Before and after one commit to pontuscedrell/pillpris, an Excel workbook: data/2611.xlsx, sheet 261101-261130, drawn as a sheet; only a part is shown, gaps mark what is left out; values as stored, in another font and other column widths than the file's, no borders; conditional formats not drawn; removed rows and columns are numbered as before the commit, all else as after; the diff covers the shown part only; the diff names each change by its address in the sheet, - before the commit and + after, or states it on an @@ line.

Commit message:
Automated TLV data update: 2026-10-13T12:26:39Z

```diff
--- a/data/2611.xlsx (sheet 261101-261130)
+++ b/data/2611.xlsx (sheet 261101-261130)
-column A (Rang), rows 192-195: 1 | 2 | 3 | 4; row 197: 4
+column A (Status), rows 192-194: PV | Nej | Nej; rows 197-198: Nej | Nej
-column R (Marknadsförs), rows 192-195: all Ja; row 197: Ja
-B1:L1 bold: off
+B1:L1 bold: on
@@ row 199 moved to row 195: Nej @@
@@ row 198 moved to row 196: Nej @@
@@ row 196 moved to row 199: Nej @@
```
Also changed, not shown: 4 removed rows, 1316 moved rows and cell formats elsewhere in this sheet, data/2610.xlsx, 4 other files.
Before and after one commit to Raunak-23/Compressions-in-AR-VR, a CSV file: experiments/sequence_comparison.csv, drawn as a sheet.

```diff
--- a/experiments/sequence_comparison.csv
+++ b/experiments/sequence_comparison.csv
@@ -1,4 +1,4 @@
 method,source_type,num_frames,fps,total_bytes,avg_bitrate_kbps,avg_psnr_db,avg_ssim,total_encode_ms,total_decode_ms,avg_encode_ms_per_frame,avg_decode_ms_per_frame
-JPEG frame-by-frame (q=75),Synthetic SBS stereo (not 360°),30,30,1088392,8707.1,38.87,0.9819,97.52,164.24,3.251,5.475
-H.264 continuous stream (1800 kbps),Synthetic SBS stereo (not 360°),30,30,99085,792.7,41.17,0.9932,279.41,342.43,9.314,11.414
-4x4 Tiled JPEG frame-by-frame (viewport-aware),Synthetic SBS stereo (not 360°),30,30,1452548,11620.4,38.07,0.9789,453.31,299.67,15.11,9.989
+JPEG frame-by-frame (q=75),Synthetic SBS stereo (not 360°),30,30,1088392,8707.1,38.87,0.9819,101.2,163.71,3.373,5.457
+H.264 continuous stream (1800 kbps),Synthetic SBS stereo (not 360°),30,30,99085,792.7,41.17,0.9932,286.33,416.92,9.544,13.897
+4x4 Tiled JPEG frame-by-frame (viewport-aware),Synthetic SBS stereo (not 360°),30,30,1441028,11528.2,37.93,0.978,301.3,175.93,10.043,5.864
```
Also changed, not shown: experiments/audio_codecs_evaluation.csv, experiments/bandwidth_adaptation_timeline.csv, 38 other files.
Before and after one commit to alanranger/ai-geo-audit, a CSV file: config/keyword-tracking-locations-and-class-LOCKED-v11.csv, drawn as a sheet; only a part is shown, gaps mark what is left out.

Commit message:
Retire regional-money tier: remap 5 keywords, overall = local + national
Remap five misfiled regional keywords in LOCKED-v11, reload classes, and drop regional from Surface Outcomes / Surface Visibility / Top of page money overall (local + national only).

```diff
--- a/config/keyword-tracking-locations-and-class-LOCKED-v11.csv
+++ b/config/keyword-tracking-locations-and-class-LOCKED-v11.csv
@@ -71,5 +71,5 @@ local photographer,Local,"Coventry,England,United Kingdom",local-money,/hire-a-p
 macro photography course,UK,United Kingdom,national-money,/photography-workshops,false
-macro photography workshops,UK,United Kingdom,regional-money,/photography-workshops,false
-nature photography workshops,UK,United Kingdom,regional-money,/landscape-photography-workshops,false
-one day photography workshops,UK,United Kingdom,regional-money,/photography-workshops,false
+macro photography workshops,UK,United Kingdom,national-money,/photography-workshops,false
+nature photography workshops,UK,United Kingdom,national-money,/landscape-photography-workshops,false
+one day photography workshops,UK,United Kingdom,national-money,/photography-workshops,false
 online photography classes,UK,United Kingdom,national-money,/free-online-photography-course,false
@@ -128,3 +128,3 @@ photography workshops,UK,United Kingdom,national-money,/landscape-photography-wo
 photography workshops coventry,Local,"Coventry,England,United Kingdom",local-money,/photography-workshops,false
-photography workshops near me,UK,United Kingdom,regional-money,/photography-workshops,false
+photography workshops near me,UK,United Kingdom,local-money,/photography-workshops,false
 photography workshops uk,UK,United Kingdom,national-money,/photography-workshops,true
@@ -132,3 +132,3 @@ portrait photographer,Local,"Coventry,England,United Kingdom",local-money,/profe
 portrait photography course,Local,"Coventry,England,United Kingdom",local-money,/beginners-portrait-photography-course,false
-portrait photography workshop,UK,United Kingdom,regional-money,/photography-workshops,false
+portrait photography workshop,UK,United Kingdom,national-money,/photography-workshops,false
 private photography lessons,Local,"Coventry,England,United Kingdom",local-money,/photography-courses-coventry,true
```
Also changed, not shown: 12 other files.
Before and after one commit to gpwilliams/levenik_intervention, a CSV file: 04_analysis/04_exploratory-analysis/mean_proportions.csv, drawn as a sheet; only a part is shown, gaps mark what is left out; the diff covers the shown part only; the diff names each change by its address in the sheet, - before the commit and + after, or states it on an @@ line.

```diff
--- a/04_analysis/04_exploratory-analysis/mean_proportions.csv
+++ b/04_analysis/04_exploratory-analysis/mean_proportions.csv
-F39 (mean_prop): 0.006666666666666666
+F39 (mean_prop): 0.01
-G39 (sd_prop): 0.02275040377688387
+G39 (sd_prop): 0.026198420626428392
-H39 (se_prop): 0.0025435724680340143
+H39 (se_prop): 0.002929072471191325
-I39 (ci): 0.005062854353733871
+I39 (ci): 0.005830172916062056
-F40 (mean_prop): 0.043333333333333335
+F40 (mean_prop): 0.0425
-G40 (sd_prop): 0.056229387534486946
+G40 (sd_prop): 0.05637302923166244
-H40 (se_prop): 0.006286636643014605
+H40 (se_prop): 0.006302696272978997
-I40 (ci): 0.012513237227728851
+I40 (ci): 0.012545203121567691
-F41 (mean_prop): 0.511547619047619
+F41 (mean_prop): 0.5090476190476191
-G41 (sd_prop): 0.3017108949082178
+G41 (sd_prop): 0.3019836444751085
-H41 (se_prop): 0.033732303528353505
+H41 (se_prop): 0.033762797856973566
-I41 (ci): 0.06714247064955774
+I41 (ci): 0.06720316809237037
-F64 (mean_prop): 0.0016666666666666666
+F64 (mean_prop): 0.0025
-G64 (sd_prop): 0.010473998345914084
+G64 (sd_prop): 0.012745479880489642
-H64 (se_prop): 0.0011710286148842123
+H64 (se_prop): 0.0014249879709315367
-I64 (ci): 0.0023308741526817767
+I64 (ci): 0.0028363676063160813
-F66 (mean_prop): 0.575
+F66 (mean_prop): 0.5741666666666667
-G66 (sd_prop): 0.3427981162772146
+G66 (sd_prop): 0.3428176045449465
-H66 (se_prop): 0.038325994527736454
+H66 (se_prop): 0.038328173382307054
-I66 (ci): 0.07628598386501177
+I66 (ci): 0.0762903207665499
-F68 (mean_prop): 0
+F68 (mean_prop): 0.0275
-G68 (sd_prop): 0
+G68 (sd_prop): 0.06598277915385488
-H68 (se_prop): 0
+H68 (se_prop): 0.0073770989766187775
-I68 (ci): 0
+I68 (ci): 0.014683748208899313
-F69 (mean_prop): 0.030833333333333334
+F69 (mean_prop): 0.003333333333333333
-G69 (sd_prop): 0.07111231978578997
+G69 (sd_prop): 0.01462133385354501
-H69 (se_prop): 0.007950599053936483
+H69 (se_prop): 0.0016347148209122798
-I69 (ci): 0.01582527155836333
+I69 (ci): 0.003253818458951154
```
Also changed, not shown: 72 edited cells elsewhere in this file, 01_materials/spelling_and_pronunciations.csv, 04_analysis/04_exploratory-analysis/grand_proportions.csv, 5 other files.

----

**Requirement**. Work through the data above and give the number of lines in which "Synthetic" appears; add nothing else.

**Finished task**. 6